Also the situation for deposits which post credit crunch are required more frequently by lenders is in fact even worse.
This means that average first time buyer deposits have increased almost five-fold since the late 1990s, from £10,000 to almost £50,000
Average earnings have risen by only a tenth of that over the same period or 50%.
The cost of renting is increasing
Back on April 27th I quoted some troubling research from Your Move and Reeds Rain.
Rents across England and Wales are now 15.2% higher than at the time of the last General Election in May 2010……This is faster than (CPI) inflation.
Thus rents had increased faster than consumer inflation which we now had increased faster than wages.
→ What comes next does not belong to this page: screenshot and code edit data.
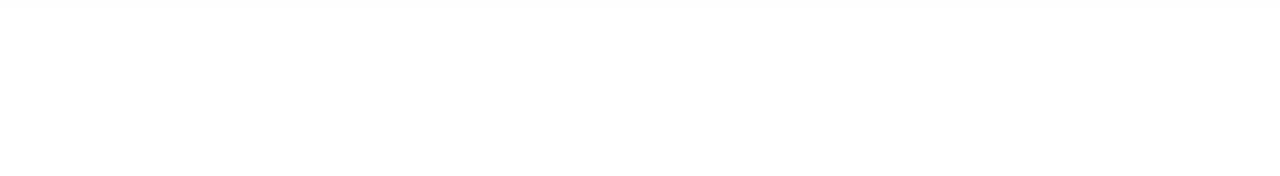
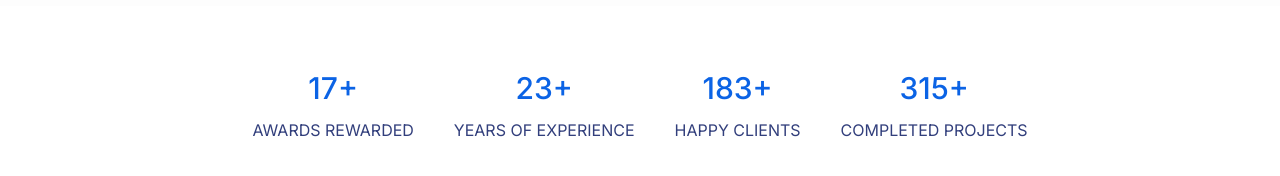
Before and after one commit to hanad124/tabaarakictV2, a Next.js app: page / in a window 1280 px wide. Shown: the part 5786-5962 px from the top of the page. Before the commit the page ends 5792 px from the top, so only its background shows below. Built offline with nearby package versions, Linux system fonts and the light colour scheme.

Commit message:
Fun Fact added to the Home page.

```diff
--- a/pages/Home/Clients.tsx
+++ b/pages/Home/Clients.tsx
@@ -76,11 +76,15 @@
                     setClient(client);
                   }}
                 >
-                  <img
-                    src={client.img}
-                    alt={client.name}
-                    className="w-32 h-32 md:w-40 md:h-40  max-h-36 rounded-md cursor-pointer"
-                  />
+                  {!client.img ? (
+                    <Skeleton  height={120} width={180} />
+                  ) : (
+                    <img
+                      src={client.img}
+                      alt={client.name}
+                      className="w-32 h-32 md:w-40 md:h-40  max-h-36 rounded-md cursor-pointer"
+                    />
+                  )}
                 </div>
               ))}
             </div>
--- /dev/null
+++ b/pages/Home/FunFact.jsx
@@ -0,0 +1,38 @@
+const FunFact = () => {
+  return (
+    <div>
+      <div className="py-16 container mx-auto px-4 sm:px-6 lg:px-8">
+        <div className="flex flex-wrap justify-center gap-10">
+          <div className="flex flex-col  gap-3">
+            <p className="text-custom_primary text-center  text-3xl font-medium">
+              17+
+            </p>
+            <p className="text-custom_secondary md:text-md md:font-md font-sm uppercase">
+              AWARDS REWARDED
+            </p>
+          </div>
+          <div className="flex flex-col justify-center text-center gap-3">
+            <p className="text-custom_primary text-3xl font-medium">23+</p>
+            <p className="text-custom_secondary md:text-md md:font-bold font-sm ">
+              YEARS OF EXPERIENCE
+            </p>
+          </div>
+          <div className="flex flex-col justify-center text-center gap-3">
+            <p className="text-custom_primary text-3xl font-medium ">183+</p>
+            <p className="md:text-md md:font-md font-sm uppercase  text-custom_secondary ">
+              HAPPY CLIENTS
+            </p>
+          </div>
+          <div className="flex flex-col justify-center text-center gap-3">
+            <p className="text-custom_primary text-3xl font-medium ">315+</p>
+            <p className="md:text-md md:font-md font-sm uppercase text-custom_secondary  ">
+              COMPLETED PROJECTS
+            </p>
+          </div>
+        </div>
+      </div>
+    </div>
+  );
+};
+
+export default FunFact;
--- a/pages/Home/Home.tsx
+++ b/pages/Home/Home.tsx
@@ -8,6 +8,7 @@
 import Products from "@/pages/Home/Products";
 import Portfolio from "./Portfolio";
 import Clients from "./Clients";
+import FunFact from "@/pages/Home/FunFact";
 
 export default function Home() {
   return (
@@ -20,6 +21,7 @@
       <Products />
       <Portfolio />
       <Clients />
+      <FunFact />
     </>
   );
 }
```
Well this situation is getting worse as the latest data shows.
Annual rent rises hit 5.6% across England and Wales – the fastest increase since records began in 2009.
We can skip the fastest rise since 2009 I think but we cannot skip the fact that as wage growth has risen rents have risen even faster. So even in what you might think would be a good time for renters the situation is in fact continuing to get worse. Perhaps landlords are noting the better wages numbers and are taking the opportunity to raise their rental income. Or to put it another way.
rental costs are primarily driven by the amount tenants are capable of paying.
In case you are wondering what this means in actual amounts per month here are the numbers.
Rents across England and Wales reached a new record high at £789 in June.
There must be many reading this who feel that the property ladder has been pulled up out of their reach, or perhaps that the lower rungs are now missing. Even if they rent the situation is even worse than when I wrote this back on April 27th.
The losers are a clearly defined group. I have long argued that first time buyers were likely to be in this group and today I add those who rent. Of course some have rented whilst saving up to buy in something of a double-whammy. Who could save enough to merely stand still?!
Landlords or the rentier class are the winners on both fronts as they see capital gains being added too by rising rental income. Another outbreak in the generational war?
Meanwhile I note that the initial push in the UK housing market from July 2012 is only now really impacting on private rents. I argued that this feature of the behaviour of UK rents ( a very slow response to changes) would make them inappropriate for an inflation measure ( CPIH ) back when the choice between it and house prices was being made and have been proven to be correct. Meanwhile the UK establishment has learned nothing from that error and in fact the latest review by Paul Johnson of the IFS has suggested this failing and flawed measure should be our main consumer inflation index.
Also if Mark Carney continues to talk the UK Pound £ higher with his promises of Bank Rate rises which is likely to affect exporters and we note that the Bank of England has pushed both house prices and now rents higher can you see the catch? The “rebalancing” we were promised is in fact being pushed in the opposite direction.